The anonymous survey was con­ducted last week. Of the 77 faculty members who responded, 34.8 percent iden­tified them­selves as Repub­lican. Democrats accounted for 26 percent, inde­pen­dents made up 20.8 percent, and Lib­er­tarians were 9.1 percent.

“There are also con­sid­erable dif­fer­ences among those who aren’t liberal,” Rahe said. “There’s more division and debate here than you’ll find on any other college campus.”

On other cam­puses, 70.8 percent of pro­fessors identify them­selves as Democrats, according to a 2007 study by Neil Gross and Solon Simmons. The study also found that 20.8 percent of pro­fessors called them­selves Repub­licans and 8.5 percent regarded them­selves as inde­pen­dents.

Some Hillsdale pro­fessors expressed more apathy about their political ide­ologies. Pro­fessor of Biology Dan York iden­tifies as “totally non-political” and tends to vote on issues rather than political parties.

“I believe in the power of the free market and per­sonal respon­si­bility for one’s own life,” York said. “There are so many sim­i­lar­ities between the free market system and ecosystems: when things go wrong with either, I strongly feel it is best to just leave them alone to work out the problems without trying to over-manage them.”

A number of faculty members also declined to speak on the topic, stating that it was not their place to espouse their per­sonal political opinions. But several of the anonymous responses even included extra notes from the pro­fessors:

“All I want from a can­didate is envi­ron­mental and fiscal respon­si­bility,” said a Democrat. “Since this is not found any­where in today’s political climate, I am stuck with the party that causes the least damage.”

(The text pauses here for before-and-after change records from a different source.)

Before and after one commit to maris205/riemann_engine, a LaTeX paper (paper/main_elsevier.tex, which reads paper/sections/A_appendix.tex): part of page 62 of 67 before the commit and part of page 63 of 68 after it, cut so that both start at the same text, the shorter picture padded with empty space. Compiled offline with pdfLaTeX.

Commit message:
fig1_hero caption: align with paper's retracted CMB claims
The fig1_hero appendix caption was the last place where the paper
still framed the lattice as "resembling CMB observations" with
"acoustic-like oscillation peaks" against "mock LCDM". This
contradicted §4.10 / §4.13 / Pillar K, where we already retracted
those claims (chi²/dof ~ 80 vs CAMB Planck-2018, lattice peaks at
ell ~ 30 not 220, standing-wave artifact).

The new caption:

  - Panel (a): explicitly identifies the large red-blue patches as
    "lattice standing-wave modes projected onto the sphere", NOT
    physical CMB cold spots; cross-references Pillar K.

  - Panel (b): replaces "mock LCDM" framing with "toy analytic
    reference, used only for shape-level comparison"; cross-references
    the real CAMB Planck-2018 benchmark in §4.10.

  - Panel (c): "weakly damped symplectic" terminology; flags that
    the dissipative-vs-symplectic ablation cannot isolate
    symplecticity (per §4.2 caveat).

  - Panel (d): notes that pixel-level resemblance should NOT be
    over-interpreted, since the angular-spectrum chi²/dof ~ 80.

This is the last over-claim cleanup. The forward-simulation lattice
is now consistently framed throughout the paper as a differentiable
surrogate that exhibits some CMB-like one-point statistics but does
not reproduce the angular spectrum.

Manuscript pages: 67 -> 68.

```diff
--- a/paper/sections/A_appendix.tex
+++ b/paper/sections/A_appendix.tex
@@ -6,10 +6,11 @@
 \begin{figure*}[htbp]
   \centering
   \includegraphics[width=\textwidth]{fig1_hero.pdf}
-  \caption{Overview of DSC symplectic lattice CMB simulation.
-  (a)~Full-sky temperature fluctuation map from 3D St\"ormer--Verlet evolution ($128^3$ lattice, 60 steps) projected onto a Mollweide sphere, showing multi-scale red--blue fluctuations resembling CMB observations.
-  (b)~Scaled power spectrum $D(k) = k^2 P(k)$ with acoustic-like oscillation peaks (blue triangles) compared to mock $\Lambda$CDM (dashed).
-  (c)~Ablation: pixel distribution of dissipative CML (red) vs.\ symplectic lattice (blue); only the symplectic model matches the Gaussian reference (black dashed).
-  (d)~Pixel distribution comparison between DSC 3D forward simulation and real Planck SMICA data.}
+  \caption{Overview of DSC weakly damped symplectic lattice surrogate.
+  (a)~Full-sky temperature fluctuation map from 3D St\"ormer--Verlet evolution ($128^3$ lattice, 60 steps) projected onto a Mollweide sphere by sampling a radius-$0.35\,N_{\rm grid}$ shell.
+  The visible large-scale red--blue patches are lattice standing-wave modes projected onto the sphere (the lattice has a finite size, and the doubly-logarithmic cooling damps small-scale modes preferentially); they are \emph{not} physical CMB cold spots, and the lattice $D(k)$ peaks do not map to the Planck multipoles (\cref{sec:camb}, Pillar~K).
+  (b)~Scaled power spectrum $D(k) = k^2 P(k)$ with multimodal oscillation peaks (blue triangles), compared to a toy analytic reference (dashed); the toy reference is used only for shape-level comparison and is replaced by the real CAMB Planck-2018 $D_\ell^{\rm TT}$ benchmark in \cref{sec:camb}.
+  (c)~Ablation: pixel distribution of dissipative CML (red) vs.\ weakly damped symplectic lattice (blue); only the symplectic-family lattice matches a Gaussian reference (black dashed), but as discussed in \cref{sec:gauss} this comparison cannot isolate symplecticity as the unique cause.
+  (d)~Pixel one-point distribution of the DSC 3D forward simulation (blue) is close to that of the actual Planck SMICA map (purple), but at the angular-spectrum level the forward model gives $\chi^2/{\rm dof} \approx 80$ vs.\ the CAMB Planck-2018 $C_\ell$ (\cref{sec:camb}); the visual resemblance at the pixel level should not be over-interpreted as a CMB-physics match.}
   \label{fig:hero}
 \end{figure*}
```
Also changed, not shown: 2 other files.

A Repub­lican was sim­i­larly unen­thu­si­astic about the choices: “I lean Repub­lican, and I intend to vote for Romney. But, in reality, I don’t like the ‘Stupid Party’ much better than the ‘Evil’ Party.”

Others expressed their passion. “Down with the Fed! Ron Paul Rev­o­lution!” a Lib­er­tarian wrote, cir­cling the back­wards “love” in “Rev­o­lution.”

Despite the range of responses, Pro­fessor of History and Kirk Chair Brad Birzer, who con­siders himself a Lib­er­tarian, said there is an overall unity.

“We have a great faculty, and I think we see each other for the best in that person,” he said. “I’ve never seen any demand to conform polit­i­cally.”